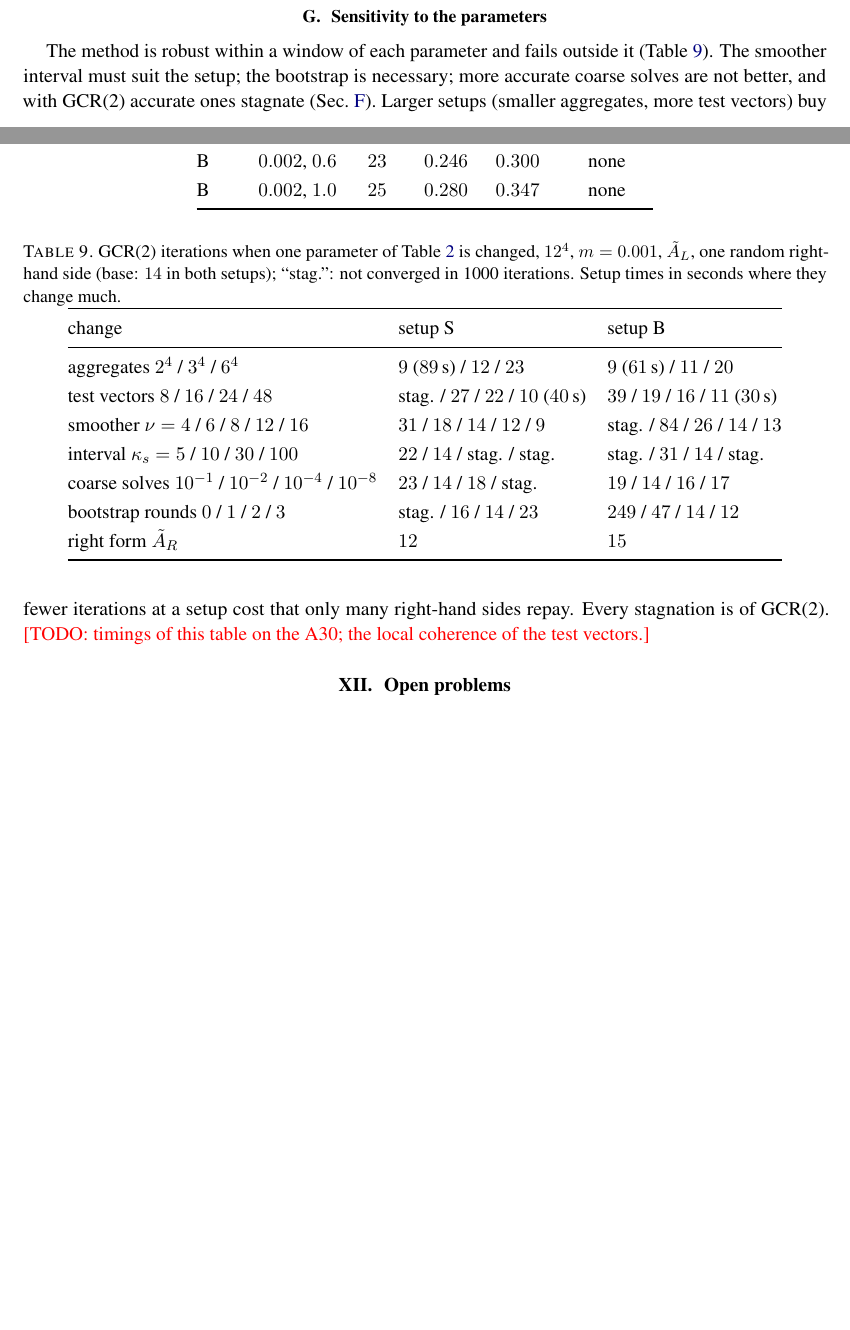
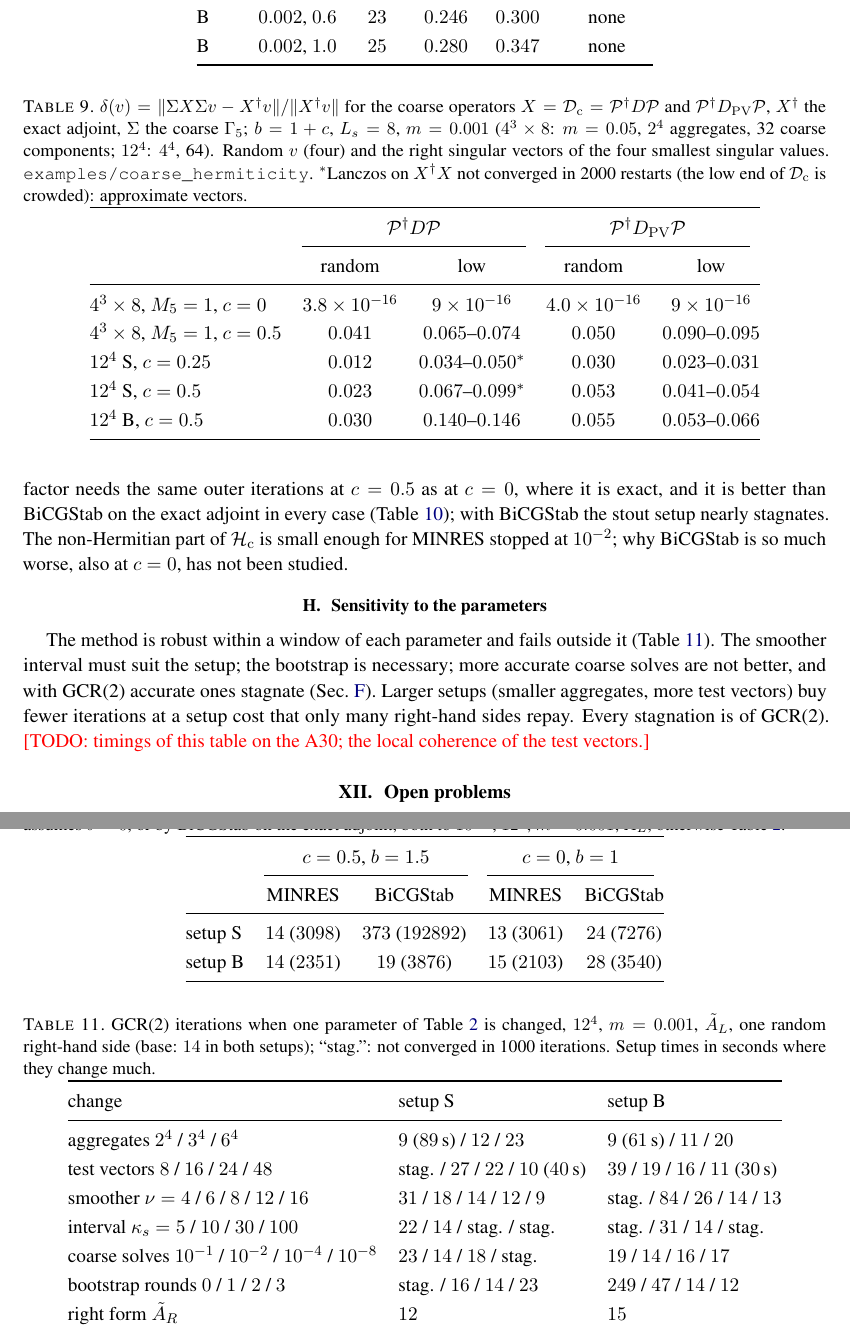
Before and after one commit to atsanroger/RutticeQCD, a LaTeX paper (docs/mg_background/MDWF_MULTIGRID_NOTE.tex, which reads docs/mg_background/results.tex): two parts of pages 14 and 15 of 20 before the commit and two parts of pages 15 and 16 of 20 after it, joined at a grey line, cut so that both start at the same text, the shorter picture padded with empty space. Compiled offline with pdfLaTeX.

Commit message:
MG note: Gamma5-Hermiticity of the coarse operators for c != 0
delta of P^dag D P and P^dag D_PV P on 4^3x8 and 12^4 (c = 0, 0.25, 0.5): a few per cent, up to
14 percent in the lowest singular directions, linear in c; MINRES on H_c for the PV factor needs
the same iterations at c = 0.5 as at c = 0 and beats BiCGStab on the exact adjoint. Open problem
2 points to it.

```diff
--- a/docs/mg_background/results.tex
+++ b/docs/mg_background/results.tex
@@ -351,3 +351,30 @@ B & $0.002$, $1.0$ & $25$ & $0.280$ & $0.347$ & none\\
 No run shows a plateau (Table~\ref{tab:history}); the first step reduces $|r|^2$ by
 about $10^{-5}$ in every run.
 
+\subsection{$\Gfive$-Hermiticity for $c\neq0$}
+\label{sec:herm}
+
+\begin{table}[t]
+\centering
+\caption{$\delta(v)=\|\Sigma X\Sigma v-X\dg v\|/\|X\dg v\|$ for the coarse operators
+$X=\Dc=\Pro\dg D\Pro$ and $\Pro\dg\Dpv\Pro$, $X\dg$ the exact adjoint, $\Sigma$ the coarse
+$\Gfive$; $b=1+c$, $L_s=8$, $m=0.001$ ($4^3\times8$: $m=0.05$, $2^4$ aggregates, 32 coarse
+components; $12^4$: $4^4$, 64). Random $v$ (four) and the right singular vectors of the four
+smallest singular values. \texttt{examples/coarse\_hermiticity}. $^*$Lanczos on $X\dg X$ not
+converged in 2000 restarts (the low end of $\Dc$ is crowded): approximate vectors.}
+\label{tab:herm}
+\renewcommand{\arraystretch}{1.15}
+\begin{tabular}{@{}lcccc@{}}
+\toprule
+ & \multicolumn{2}{c}{$\Pro\dg D\Pro$} & \multicolumn{2}{c}{$\Pro\dg\Dpv\Pro$}\\
+\cmidrule(lr){2-3}\cmidrule(lr){4-5}
+ & random & low & random & low\\
+\midrule
+$4^3\times8$, $M_5=1$, $c=0$ & $3.8\times10^{-16}$ & $9\times10^{-16}$ & $4.0\times10^{-16}$ & $9\times10^{-16}$\\
+$4^3\times8$, $M_5=1$, $c=0.5$ & $0.041$ & $0.065$--$0.074$ & $0.050$ & $0.090$--$0.095$\\
+$12^4$ S, $c=0.25$ & $0.012$ & $0.034$--$0.050^*$ & $0.030$ & $0.023$--$0.031$\\
+$12^4$ S, $c=0.5$ & $0.023$ & $0.067$--$0.099^*$ & $0.053$ & $0.041$--$0.054$\\
+$12^4$ B, $c=0.5$ & $0.030$ & $0.140$--$0.146$ & $0.055$ & $0.053$--$0.066$\\
+\bottomrule
+\end{tabular}
+\end{table}
@@ -353,0 +387,13 @@ about $10^{-5}$ in every run.
+\label{tab:minres}
+\renewcommand{\arraystretch}{1.15}
+\begin{tabular}{@{}lcccc@{}}
+\toprule
+ & \multicolumn{2}{c}{$c=0.5$, $b=1.5$} & \multicolumn{2}{c}{$c=0$, $b=1$}\\
+\cmidrule(lr){2-3}\cmidrule(lr){4-5}
+ & MINRES & BiCGStab & MINRES & BiCGStab\\
+\midrule
+setup S & $14$ ($3098$) & $373$ ($192892$) & $13$ ($3061$) & $24$ ($7276$)\\
+setup B & $14$ ($2351$) & $19$ ($3876$) & $15$ ($2103$) & $28$ ($3540$)\\
+\bottomrule
+\end{tabular}
+\end{table}
@@ -354,3 +405,9 @@ about $10^{-5}$ in every run.
+method: MINRES on $\Hc$ for the Pauli--Villars factor needs the same outer iterations
+at $c=0.5$ as at $c=0$, where it is exact, and it is better than BiCGStab on the
+exact adjoint in every case (Table~\ref{tab:minres}); with BiCGStab the stout setup
+nearly stagnates. The non-Hermitian part of $\Hc$ is small enough for MINRES stopped
+at $10^{-2}$; why BiCGStab is so much worse, also at $c=0$, has not been studied.
+
 \subsection{Sensitivity to the parameters}
 \label{sec:sensitivity}
 
```
Also changed, not shown: docs/mg_background/MDWF_MULTIGRID_NOTE.tex (+5 -1 lines), docs/mg_background/MDWF_MULTIGRID_NOTE.pdf, docs/mg_background/results.tex (11 more changed lines).
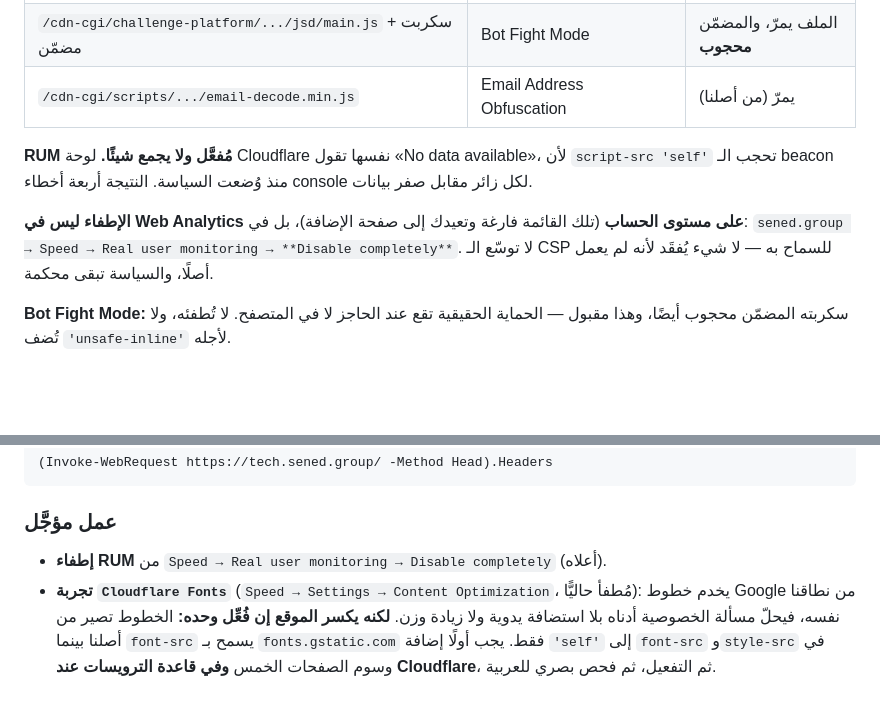
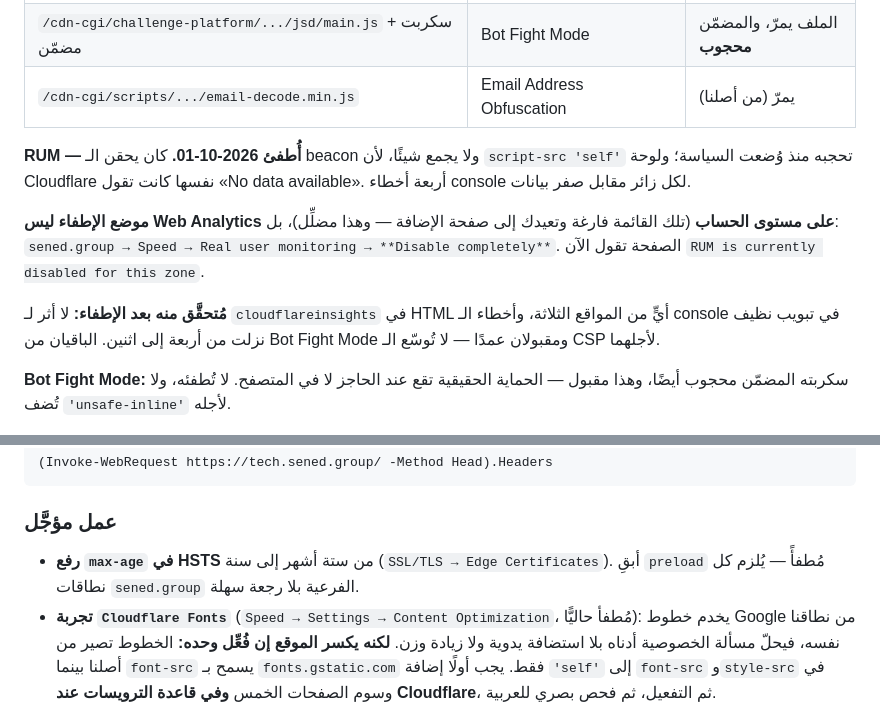
Before and after one commit to medabdselam/sened-tech-site, a Markdown page: README.md, 2 parts joined by grey strips. GitHub-like rendering; blank space fills up the shorter version.

Commit message:
docs: RUM is off; record the measured effect
The owner switched Real User Measurements off at the edge. Verified after:
no cloudflareinsights reference in the HTML of tech, medical or rst, and
console errors on a clean tab drop from four to two. The two that remain
are Bot Fight Mode inline scripts and are blocked on purpose; the policy
stays as it is for them.

```diff
--- a/README.md
+++ b/README.md
@@ -81,14 +81,18 @@
 | `/cdn-cgi/challenge-platform/.../jsd/main.js` + سكربت مضمّن | Bot Fight Mode | الملف يمرّ، والمضمّن **محجوب** |
 | `/cdn-cgi/scripts/.../email-decode.min.js` | Email Address Obfuscation | يمرّ (من أصلنا) |
 
-**RUM مُفعَّل ولا يجمع شيئًا.** لوحة Cloudflare نفسها تقول «No data available»،
-لأن `script-src 'self'` تحجب الـ beacon منذ وُضعت السياسة. النتيجة أربعة أخطاء
-console لكل زائر مقابل صفر بيانات.
+**RUM — أُطفئ 2026-10-01.** كان يحقن الـ beacon ولا يجمع شيئًا، لأن
+`script-src 'self'` تحجبه منذ وُضعت السياسة؛ ولوحة Cloudflare نفسها كانت تقول
+«No data available». أربعة أخطاء console لكل زائر مقابل صفر بيانات.
 
-**الإطفاء ليس في Web Analytics على مستوى الحساب** (تلك القائمة فارغة وتعيدك إلى
-صفحة الإضافة)، بل في:
+**موضع الإطفاء ليس Web Analytics على مستوى الحساب** (تلك القائمة فارغة وتعيدك
+إلى صفحة الإضافة — وهذا مضلِّل)، بل:
 `sened.group → Speed → Real user monitoring → **Disable completely**`.
-لا توسّع الـ CSP للسماح به — لا شيء يُفقَد لأنه لم يعمل أصلًا، والسياسة تبقى محكمة.
+الصفحة تقول الآن `RUM is currently disabled for this zone`.
+
+**مُتحقَّق منه بعد الإطفاء:** لا أثر لـ `cloudflareinsights` في HTML أيٍّ من
+المواقع الثلاثة، وأخطاء الـ console في تبويب نظيف نزلت من أربعة إلى اثنين.
+الباقيان من Bot Fight Mode ومقبولان عمدًا — لا تُوسّع الـ CSP لأجلهما.
 
 **Bot Fight Mode:** سكربته المضمّن محجوب أيضًا، وهذا مقبول — الحماية الحقيقية
 تقع عند الحاجز لا في المتصفح. لا تُطفئه، ولا تُضف `'unsafe-inline'` لأجله.
@@ -144,7 +148,8 @@ Cross-Origin-Resource-Policy: same-origin
 
 ### عمل مؤجَّل
 
-- **إطفاء RUM** من `Speed → Real user monitoring → Disable completely` (أعلاه).
+- **رفع `max-age` في HSTS** من ستة أشهر إلى سنة (`SSL/TLS → Edge Certificates`).
+  أبقِ `preload` مُطفأً — يُلزم كل نطاقات `sened.group` الفرعية بلا رجعة سهلة.
 - **تجربة `Cloudflare Fonts`** (`Speed → Settings → Content Optimization`، مُطفأ
   حاليًّا): يخدم خطوط Google من نطاقنا نفسه، فيحلّ مسألة الخصوصية أدناه بلا
   استضافة يدوية ولا زيادة وزن. **لكنه يكسر الموقع إن فُعِّل وحده:** الخطوط تصير
```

== Problem to solve ==
Copy, word for word, the entries above from the first line to the line that holds "14 percent in". Drop the pictures.

== Response box ==
Before and after one commit to atsanroger/RutticeQCD, a LaTeX paper (docs/mg_background/MDWF_MULTIGRID_NOTE.tex, which reads docs/mg_background/results.tex): two parts of pages 14 and 15 of 20 before the commit and two parts of pages 15 and 16 of 20 after it, joined at a grey line, cut so that both start at the same text, the shorter picture padded with empty space. Compiled offline with pdfLaTeX.

Commit message:
MG note: Gamma5-Hermiticity of the coarse operators for c != 0
delta of P^dag D P and P^dag D_PV P on 4^3x8 and 12^4 (c = 0, 0.25, 0.5): a few per cent, up to
14 percent in the lowest singular directions, linear in c; MINRES on H_c for the PV factor needs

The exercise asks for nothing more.